From top to bottom, retype the data exactly, passing over any picture.
*** Source data ***
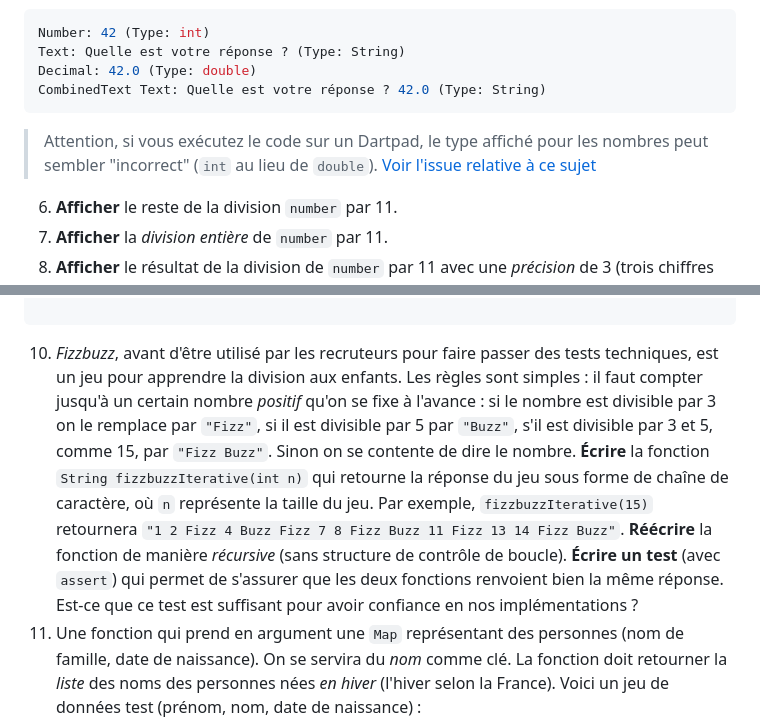
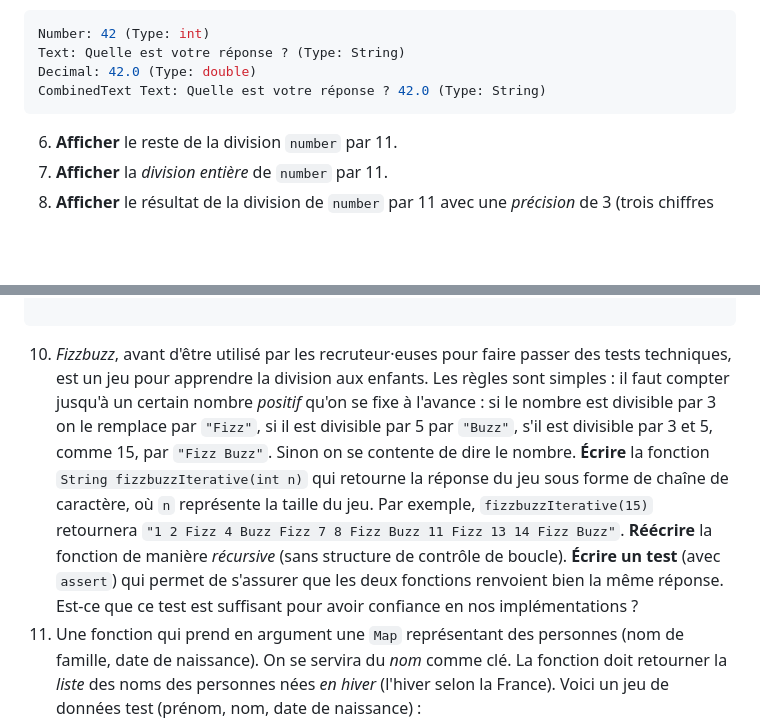
Before and after one commit to paul-schuhm/dev-natif, a Markdown page: dart-exercices/README.md, 2 parts joined by grey strips. Drawn GitHub-style; blank space fills up the shorter version.

```diff
--- a/dart-exercices/README.md
+++ b/dart-exercices/README.md
@@ -50,8 +50,6 @@ Decimal: 42.0 (Type: double)
 CombinedText Text: Quelle est votre réponse ? 42.0 (Type: String)
 ~~~
 
-> Attention, si vous exécutez le code sur un Dartpad, le type affiché pour les nombres peut sembler "incorrect" (`int` au lieu de `double`). [Voir l'issue relative à ce sujet](https://github.com/dart-lang/dart-pad/issues/1646)
-
 6. **Afficher** le reste de la division `number` par 11.
 7. **Afficher** la *division entière* de `number` par 11.
 8. **Afficher** le résultat de la division de `number` par 11 avec une *précision* de 3 (trois chiffres significatifs).
@@ -107,7 +105,7 @@ void main() {
 
 ~~~
 
-10. *Fizzbuzz*, avant d'être utilisé par les recruteurs pour faire passer des tests techniques, est un jeu pour apprendre la division aux enfants. Les règles sont simples : il faut compter jusqu'à un certain nombre *positif* qu'on se fixe à l'avance : si le nombre est divisible par 3 on le remplace par `"Fizz"`, si il est divisible par 5 par `"Buzz"`, s'il est divisible par 3 et 5, comme 15, par `"Fizz Buzz"`. Sinon on se contente de dire le nombre. **Écrire** la fonction `String fizzbuzzIterative(int n)` qui retourne la réponse du jeu sous forme de chaîne de caractère, où `n` représente la taille du jeu. Par exemple, `fizzbuzzIterative(15)` retournera `"1 2 Fizz 4 Buzz Fizz 7 8 Fizz Buzz 11 Fizz 13 14 Fizz Buzz"`. **Réécrire** la fonction de manière *récursive* (sans structure de contrôle de boucle). **Écrire un test** (avec `assert`) qui permet de s'assurer que les deux fonctions renvoient bien la même réponse. Est-ce que ce test est suffisant pour avoir confiance en nos implémentations ?
+10. *Fizzbuzz*, avant d'être utilisé par les recruteur·euses pour faire passer des tests techniques, est un jeu pour apprendre la division aux enfants. Les règles sont simples : il faut compter jusqu'à un certain nombre *positif* qu'on se fixe à l'avance : si le nombre est divisible par 3 on le remplace par `"Fizz"`, si il est divisible par 5 par `"Buzz"`, s'il est divisible par 3 et 5, comme 15, par `"Fizz Buzz"`. Sinon on se contente de dire le nombre. **Écrire** la fonction `String fizzbuzzIterative(int n)` qui retourne la réponse du jeu sous forme de chaîne de caractère, où `n` représente la taille du jeu. Par exemple, `fizzbuzzIterative(15)` retournera `"1 2 Fizz 4 Buzz Fizz 7 8 Fizz Buzz 11 Fizz 13 14 Fizz Buzz"`. **Réécrire** la fonction de manière *récursive* (sans structure de contrôle de boucle). **Écrire un test** (avec `assert`) qui permet de s'assurer que les deux fonctions renvoient bien la même réponse. Est-ce que ce test est suffisant pour avoir confiance en nos implémentations ?
 11. Une fonction qui prend en argument une `Map` représentant des personnes (nom de famille, date de naissance). On se servira du *nom* comme clé. La fonction doit retourner la *liste* des noms des personnes nées *en hiver* (l'hiver selon la France). Voici un jeu de données test (prénom, nom, date de naissance) :
 
 ~~~bash
```
Also changed, not shown: other parts of dart-exercices/README.md (+16 -10 lines).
*** End of Source data ***
**Answer box**:
Before and after one commit to paul-schuhm/dev-natif, a Markdown page: dart-exercices/README.md, 2 parts joined by grey strips. Drawn GitHub-style; blank space fills up the shorter version.

```diff
--- a/dart-exercices/README.md
+++ b/dart-exercices/README.md
@@ -50,8 +50,6 @@ Decimal: 42.0 (Type: double)
 CombinedText Text: Quelle est votre réponse ? 42.0 (Type: String)
 ~~~
 
-> Attention, si vous exécutez le code sur un Dartpad, le type affiché pour les nombres peut sembler "incorrect" (`int` au lieu de `double`). [Voir l'issue relative à ce sujet](https://github.com/dart-lang/dart-pad/issues/1646)
-
 6. **Afficher** le reste de la division `number` par 11.
 7. **Afficher** la *division entière* de `number` par 11.
 8. **Afficher** le résultat de la division de `number` par 11 avec une *précision* de 3 (trois chiffres significatifs).
@@ -107,7 +105,7 @@ void main() {
 
 ~~~
 
-10. *Fizzbuzz*, avant d'être utilisé par les recruteurs pour faire passer des tests techniques, est un jeu pour apprendre la division aux enfants. Les règles sont simples : il faut compter jusqu'à un certain nombre *positif* qu'on se fixe à l'avance : si le nombre est divisible par 3 on le remplace par `"Fizz"`, si il est divisible par 5 par `"Buzz"`, s'il est divisible par 3 et 5, comme 15, par `"Fizz Buzz"`. Sinon on se contente de dire le nombre. **Écrire** la fonction `String fizzbuzzIterative(int n)` qui retourne la réponse du jeu sous forme de chaîne de caractère, où `n` représente la taille du jeu. Par exemple, `fizzbuzzIterative(15)` retournera `"1 2 Fizz 4 Buzz Fizz 7 8 Fizz Buzz 11 Fizz 13 14 Fizz Buzz"`. **Réécrire** la fonction de manière *récursive* (sans structure de contrôle de boucle). **Écrire un test** (avec `assert`) qui permet de s'assurer que les deux fonctions renvoient bien la même réponse. Est-ce que ce test est suffisant pour avoir confiance en nos implémentations ?
+10. *Fizzbuzz*, avant d'être utilisé par les recruteur·euses pour faire passer des tests techniques, est un jeu pour apprendre la division aux enfants. Les règles sont simples : il faut compter jusqu'à un certain nombre *positif* qu'on se fixe à l'avance : si le nombre est divisible par 3 on le remplace par `"Fizz"`, si il est divisible par 5 par `"Buzz"`, s'il est divisible par 3 et 5, comme 15, par `"Fizz Buzz"`. Sinon on se contente de dire le nombre. **Écrire** la fonction `String fizzbuzzIterative(int n)` qui retourne la réponse du jeu sous forme de chaîne de caractère, où `n` représente la taille du jeu. Par exemple, `fizzbuzzIterative(15)` retournera `"1 2 Fizz 4 Buzz Fizz 7 8 Fizz Buzz 11 Fizz 13 14 Fizz Buzz"`. **Réécrire** la fonction de manière *récursive* (sans structure de contrôle de boucle). **Écrire un test** (avec `assert`) qui permet de s'assurer que les deux fonctions renvoient bien la même réponse. Est-ce que ce test est suffisant pour avoir confiance en nos implémentations ?
 11. Une fonction qui prend en argument une `Map` représentant des personnes (nom de famille, date de naissance). On se servira du *nom* comme clé. La fonction doit retourner la *liste* des noms des personnes nées *en hiver* (l'hiver selon la France). Voici un jeu de données test (prénom, nom, date de naissance) :
 
 ~~~bash
```
Also changed, not shown: other parts of dart-exercices/README.md (+16 -10 lines).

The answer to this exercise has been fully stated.